# What is required
Report each line below that carries the word "InputChange".
BEGIN Data shown
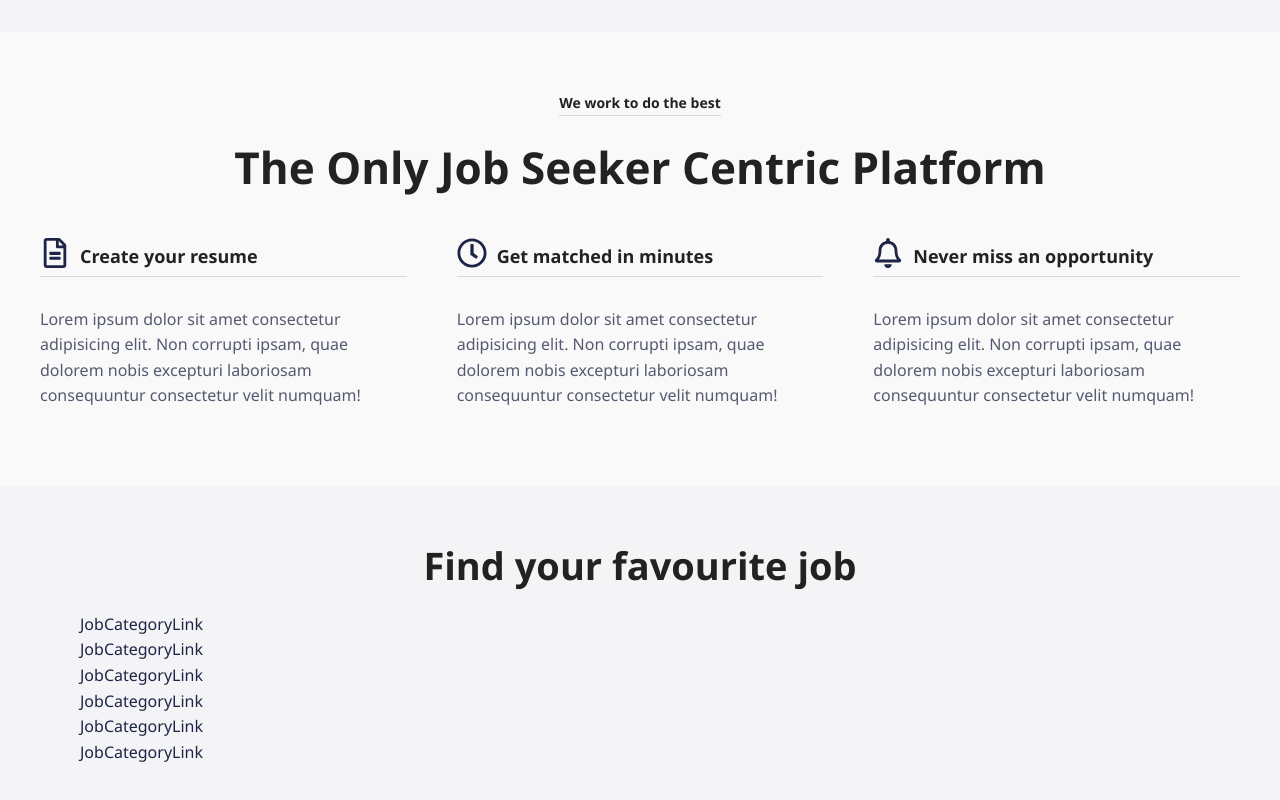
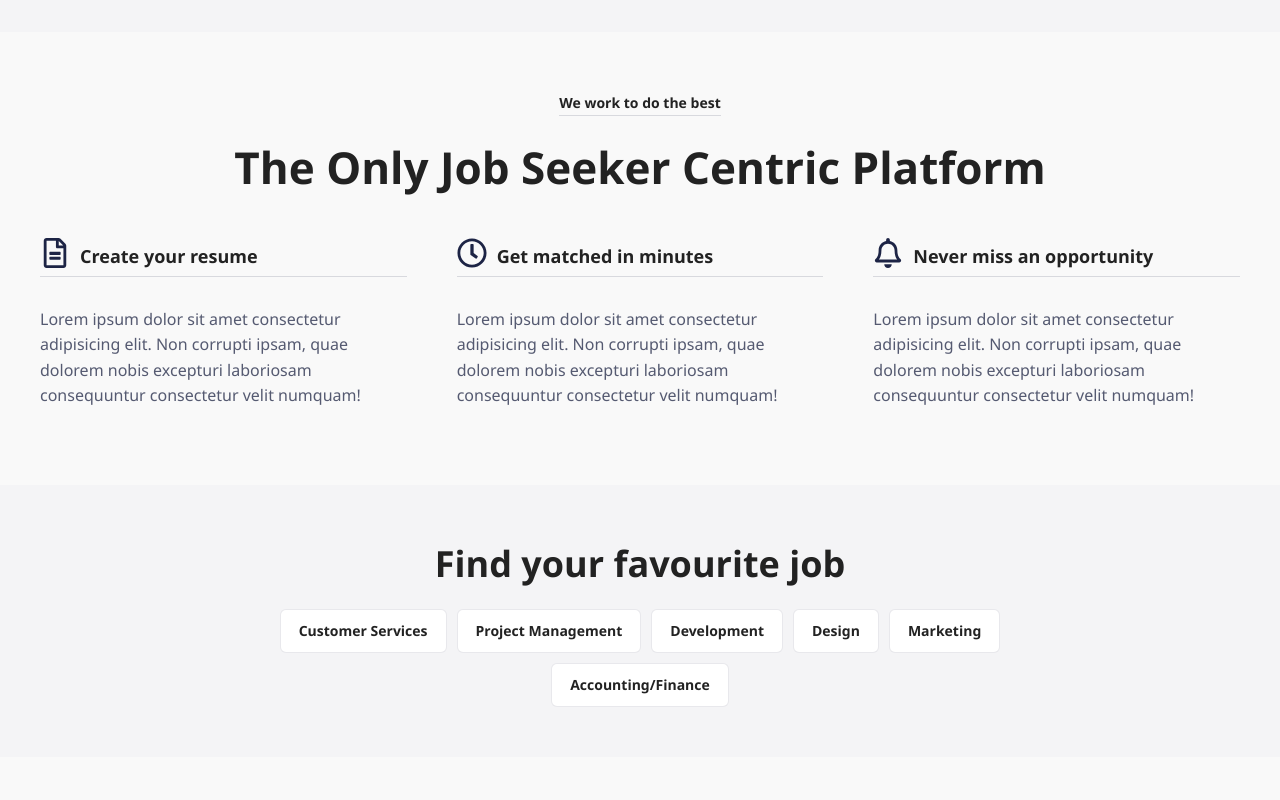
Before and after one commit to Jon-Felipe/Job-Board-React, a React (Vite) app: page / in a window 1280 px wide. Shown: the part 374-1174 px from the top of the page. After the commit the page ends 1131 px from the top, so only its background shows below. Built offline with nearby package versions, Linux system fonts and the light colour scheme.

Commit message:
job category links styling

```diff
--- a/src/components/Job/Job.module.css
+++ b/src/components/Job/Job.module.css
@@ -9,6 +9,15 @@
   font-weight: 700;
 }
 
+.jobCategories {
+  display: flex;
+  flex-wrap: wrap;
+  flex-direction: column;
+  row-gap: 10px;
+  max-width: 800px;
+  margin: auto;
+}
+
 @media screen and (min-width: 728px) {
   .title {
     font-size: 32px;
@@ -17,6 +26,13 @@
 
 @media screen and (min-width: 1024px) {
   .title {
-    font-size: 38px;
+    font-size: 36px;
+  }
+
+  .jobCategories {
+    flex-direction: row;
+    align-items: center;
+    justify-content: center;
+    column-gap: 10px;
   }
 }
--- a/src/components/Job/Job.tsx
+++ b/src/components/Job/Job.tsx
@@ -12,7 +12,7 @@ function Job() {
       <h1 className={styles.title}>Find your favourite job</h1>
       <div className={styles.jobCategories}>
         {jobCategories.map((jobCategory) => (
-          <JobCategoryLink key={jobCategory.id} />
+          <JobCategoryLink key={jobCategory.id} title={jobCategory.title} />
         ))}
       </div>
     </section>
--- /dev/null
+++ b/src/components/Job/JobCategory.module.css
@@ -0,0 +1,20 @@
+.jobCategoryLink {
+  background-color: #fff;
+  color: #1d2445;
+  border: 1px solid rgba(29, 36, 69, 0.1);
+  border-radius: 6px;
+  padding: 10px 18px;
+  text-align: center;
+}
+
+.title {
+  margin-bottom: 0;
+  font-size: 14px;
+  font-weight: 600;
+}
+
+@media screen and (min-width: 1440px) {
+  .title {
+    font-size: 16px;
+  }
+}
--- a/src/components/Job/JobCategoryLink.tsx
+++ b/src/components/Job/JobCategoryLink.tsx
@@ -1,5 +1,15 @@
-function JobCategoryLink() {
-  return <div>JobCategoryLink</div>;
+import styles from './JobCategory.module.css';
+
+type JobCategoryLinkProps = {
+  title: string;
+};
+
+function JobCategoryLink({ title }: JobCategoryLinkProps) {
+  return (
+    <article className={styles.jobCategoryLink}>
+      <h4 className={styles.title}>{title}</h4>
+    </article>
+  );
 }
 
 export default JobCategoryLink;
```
END Data shown
BEGIN Data shown
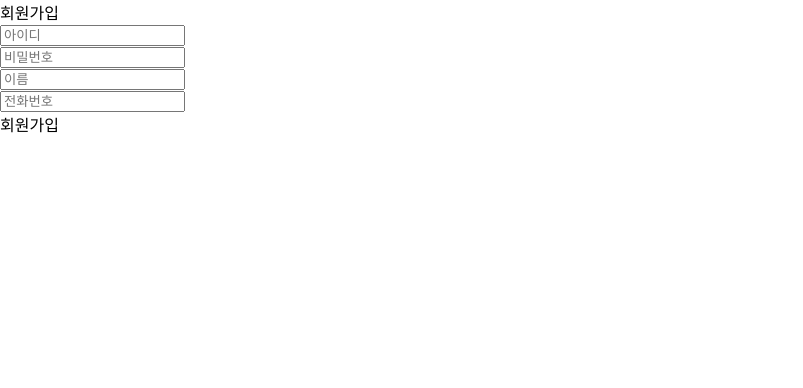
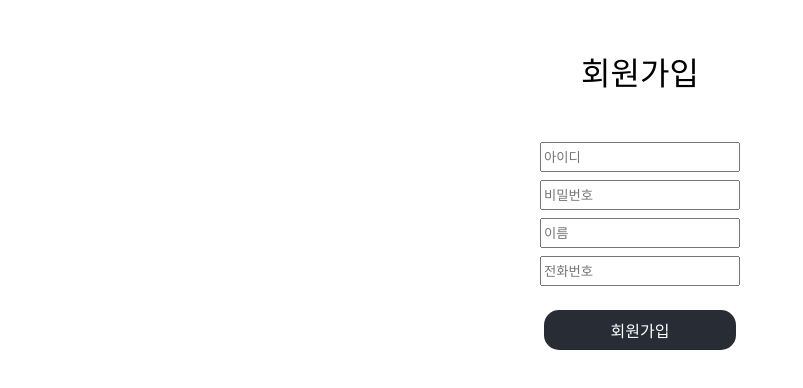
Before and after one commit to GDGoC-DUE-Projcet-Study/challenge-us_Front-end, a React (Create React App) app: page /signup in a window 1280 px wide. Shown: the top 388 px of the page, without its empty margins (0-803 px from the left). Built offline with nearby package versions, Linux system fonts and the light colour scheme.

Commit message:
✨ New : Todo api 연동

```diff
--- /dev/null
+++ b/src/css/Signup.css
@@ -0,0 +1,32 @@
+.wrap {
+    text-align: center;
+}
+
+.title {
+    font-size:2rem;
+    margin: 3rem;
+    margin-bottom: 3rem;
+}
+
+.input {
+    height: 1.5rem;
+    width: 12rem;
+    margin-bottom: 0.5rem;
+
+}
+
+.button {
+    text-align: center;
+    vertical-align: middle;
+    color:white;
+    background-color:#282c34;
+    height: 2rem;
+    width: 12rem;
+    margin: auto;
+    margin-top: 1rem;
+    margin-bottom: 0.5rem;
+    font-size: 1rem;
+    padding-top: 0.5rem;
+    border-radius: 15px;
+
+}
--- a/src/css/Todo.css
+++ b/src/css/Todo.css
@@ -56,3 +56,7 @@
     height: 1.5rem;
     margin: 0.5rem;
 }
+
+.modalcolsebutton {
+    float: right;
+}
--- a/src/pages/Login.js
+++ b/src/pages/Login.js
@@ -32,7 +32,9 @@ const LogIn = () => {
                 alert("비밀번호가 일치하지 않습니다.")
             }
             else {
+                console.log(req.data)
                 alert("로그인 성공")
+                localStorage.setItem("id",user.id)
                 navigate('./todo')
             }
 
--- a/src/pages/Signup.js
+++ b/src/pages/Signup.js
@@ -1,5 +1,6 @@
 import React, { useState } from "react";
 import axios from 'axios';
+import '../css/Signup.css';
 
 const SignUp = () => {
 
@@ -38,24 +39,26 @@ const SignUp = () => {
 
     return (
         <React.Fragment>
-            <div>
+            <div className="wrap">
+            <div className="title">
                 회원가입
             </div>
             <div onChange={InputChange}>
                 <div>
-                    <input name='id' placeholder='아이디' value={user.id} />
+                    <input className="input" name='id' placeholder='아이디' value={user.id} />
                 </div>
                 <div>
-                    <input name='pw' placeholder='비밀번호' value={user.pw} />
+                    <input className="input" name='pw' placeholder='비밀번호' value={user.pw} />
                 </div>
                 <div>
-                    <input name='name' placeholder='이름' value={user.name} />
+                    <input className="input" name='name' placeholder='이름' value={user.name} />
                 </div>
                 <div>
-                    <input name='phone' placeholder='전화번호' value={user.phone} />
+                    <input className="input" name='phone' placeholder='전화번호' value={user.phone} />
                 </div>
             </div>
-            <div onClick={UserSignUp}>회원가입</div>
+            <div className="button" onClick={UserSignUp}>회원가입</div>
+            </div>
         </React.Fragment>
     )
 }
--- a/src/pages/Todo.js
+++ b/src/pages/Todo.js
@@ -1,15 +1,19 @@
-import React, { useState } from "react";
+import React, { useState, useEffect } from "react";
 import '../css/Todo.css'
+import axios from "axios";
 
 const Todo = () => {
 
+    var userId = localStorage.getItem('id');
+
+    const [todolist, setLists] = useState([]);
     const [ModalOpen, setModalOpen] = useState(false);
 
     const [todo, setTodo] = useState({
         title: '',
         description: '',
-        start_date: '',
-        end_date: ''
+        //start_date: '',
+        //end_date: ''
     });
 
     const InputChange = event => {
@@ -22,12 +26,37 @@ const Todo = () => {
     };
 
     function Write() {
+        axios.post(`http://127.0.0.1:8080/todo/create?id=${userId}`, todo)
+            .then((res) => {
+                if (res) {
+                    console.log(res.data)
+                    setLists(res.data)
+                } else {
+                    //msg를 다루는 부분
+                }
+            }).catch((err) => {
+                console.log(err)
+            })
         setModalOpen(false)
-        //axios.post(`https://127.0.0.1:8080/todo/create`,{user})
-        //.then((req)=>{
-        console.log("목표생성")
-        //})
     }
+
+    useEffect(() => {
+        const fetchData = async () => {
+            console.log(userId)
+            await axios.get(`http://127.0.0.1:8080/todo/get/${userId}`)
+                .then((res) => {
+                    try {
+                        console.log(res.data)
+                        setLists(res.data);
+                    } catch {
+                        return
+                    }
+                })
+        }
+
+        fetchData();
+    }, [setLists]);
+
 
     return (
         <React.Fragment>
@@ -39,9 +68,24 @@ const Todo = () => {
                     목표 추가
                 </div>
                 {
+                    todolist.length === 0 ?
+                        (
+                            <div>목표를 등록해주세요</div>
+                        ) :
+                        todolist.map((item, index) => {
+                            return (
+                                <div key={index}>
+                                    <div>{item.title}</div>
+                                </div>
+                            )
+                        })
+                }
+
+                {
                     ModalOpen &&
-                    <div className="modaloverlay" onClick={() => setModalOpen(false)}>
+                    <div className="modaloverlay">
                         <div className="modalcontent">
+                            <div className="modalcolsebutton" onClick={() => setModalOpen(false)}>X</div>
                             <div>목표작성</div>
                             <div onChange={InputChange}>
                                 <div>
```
END Data shown
BEGIN Data shown
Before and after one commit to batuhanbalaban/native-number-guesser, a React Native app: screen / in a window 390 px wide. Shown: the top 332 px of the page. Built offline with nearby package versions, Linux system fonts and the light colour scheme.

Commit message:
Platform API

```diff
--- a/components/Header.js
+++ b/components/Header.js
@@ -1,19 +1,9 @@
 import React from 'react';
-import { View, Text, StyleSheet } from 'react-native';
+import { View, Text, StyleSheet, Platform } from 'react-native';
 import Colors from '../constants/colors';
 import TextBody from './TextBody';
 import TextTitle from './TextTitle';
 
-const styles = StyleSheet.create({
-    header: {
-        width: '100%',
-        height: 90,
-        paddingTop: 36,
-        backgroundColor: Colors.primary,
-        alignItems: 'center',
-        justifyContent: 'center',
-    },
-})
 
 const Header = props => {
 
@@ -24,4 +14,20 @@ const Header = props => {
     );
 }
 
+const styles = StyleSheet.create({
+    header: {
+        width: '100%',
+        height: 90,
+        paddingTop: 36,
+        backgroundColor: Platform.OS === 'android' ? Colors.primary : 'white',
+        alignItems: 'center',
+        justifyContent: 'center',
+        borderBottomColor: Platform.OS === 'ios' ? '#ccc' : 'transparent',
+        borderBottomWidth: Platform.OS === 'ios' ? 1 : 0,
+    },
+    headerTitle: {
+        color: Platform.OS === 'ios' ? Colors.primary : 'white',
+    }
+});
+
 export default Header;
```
END Data shown
# Response for this exercise
             <div onChange={InputChange}>
     const InputChange = event => {
                             <div onChange={InputChange}>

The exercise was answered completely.